  5. Hideo Owan & Shingo Takahashi & Tsuyoshi Tsuru & Katsuhito Uehara, 2014. "Finding good managers: an econometric case study of a large Japanese auto dealership," Working Papers, Research Institute, International University of Japan EMS_2014_08, Research Institute, International University of Japan.
  6. Jason A. Grissom & Demetra Kalogrides & Susanna Loeb, 2012. "Using Student Test Scores to Measure Principal Performance," NBER Working Papers 18568, National Bureau of Economic Research, Inc.

Lists

This item is not listed on Wikipedia, on a reading list or among the top items on IDEAS.

Statistics

Access and download statistics

Corrections

When requesting a correction, please mention this item's handle: RePEc:nbr:nberwo:17803. See general information about how to correct material in RePEc.

For technical questions regarding this item, or to correct its authors, title, abstract, bibliographic or download information, contact: ().

If you have authored this item and are not yet registered with RePEc, we encourage you to do it here. This allows to link your profile to this item. It also allows you to accept potential citations to this item that we are uncertain about.

If references are entirely missing, you can add them using this form.

If the full references list an item that is present in RePEc, but the system did not link to it, you can help with this form.

If you know of missing items citing this one, you can help us creating those links by adding the relevant references in the same way as above, for each refering item. If you are a registered author of this item, you may also want to check the "citations" tab in your profile, as there may be some citations waiting for confirmation.

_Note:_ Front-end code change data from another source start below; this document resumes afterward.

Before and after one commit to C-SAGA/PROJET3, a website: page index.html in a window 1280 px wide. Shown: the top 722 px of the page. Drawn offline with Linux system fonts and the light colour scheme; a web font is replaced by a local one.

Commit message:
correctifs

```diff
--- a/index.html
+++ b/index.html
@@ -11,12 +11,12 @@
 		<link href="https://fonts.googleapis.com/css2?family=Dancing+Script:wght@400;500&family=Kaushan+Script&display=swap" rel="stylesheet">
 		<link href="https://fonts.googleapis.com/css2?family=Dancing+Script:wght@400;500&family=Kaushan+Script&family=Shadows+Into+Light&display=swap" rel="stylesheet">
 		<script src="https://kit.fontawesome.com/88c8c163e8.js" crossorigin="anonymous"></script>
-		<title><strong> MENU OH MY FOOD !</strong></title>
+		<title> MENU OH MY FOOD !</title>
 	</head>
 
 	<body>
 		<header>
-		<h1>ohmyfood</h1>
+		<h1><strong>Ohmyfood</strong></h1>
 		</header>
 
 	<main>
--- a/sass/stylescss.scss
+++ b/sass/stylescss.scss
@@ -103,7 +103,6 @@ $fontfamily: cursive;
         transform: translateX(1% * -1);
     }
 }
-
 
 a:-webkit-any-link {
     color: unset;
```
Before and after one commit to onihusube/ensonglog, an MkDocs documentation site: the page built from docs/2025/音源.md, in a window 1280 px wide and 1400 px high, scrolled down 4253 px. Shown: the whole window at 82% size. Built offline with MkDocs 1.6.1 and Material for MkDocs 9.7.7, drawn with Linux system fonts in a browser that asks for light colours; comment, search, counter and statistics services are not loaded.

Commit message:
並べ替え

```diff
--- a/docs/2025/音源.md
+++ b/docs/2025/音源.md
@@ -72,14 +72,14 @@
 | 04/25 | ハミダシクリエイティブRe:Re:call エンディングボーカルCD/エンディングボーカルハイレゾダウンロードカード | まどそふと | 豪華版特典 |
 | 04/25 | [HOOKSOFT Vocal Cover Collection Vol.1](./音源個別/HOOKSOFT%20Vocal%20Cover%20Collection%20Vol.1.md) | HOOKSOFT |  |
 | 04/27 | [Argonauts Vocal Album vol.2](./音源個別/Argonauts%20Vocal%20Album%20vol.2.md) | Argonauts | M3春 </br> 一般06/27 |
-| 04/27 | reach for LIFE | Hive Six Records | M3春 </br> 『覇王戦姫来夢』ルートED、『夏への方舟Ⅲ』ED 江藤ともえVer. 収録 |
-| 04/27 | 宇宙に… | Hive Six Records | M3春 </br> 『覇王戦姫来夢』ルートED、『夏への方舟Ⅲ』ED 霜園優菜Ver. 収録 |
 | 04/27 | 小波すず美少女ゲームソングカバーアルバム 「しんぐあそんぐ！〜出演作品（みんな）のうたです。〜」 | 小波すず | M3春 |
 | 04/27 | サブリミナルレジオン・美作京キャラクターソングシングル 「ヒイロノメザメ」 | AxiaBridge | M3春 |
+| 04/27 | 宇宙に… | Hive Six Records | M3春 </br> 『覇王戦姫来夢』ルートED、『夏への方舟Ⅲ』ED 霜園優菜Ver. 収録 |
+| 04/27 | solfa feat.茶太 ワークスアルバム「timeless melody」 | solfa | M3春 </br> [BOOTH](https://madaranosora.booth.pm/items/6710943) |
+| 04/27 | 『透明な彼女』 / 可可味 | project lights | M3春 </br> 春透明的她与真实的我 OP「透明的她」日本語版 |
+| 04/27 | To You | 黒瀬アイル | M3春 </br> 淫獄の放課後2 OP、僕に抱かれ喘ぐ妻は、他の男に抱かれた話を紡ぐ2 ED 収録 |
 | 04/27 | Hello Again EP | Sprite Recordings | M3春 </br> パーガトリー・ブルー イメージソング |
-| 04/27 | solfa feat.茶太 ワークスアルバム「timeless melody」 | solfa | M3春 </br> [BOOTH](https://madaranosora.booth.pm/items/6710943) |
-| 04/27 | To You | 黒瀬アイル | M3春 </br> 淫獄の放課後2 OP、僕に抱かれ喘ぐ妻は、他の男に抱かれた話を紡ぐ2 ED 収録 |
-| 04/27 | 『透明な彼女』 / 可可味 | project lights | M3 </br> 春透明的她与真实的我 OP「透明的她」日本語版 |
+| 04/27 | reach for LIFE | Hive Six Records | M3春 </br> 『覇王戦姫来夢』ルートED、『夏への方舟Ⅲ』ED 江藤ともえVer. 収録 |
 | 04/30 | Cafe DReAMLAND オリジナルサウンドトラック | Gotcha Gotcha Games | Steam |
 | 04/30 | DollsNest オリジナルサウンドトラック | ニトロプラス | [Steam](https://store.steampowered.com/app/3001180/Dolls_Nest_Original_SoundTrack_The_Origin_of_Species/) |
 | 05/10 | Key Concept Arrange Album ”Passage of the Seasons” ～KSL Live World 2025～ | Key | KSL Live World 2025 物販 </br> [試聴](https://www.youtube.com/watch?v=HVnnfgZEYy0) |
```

Please note that corrections may take a couple of weeks to filter through the various RePEc services.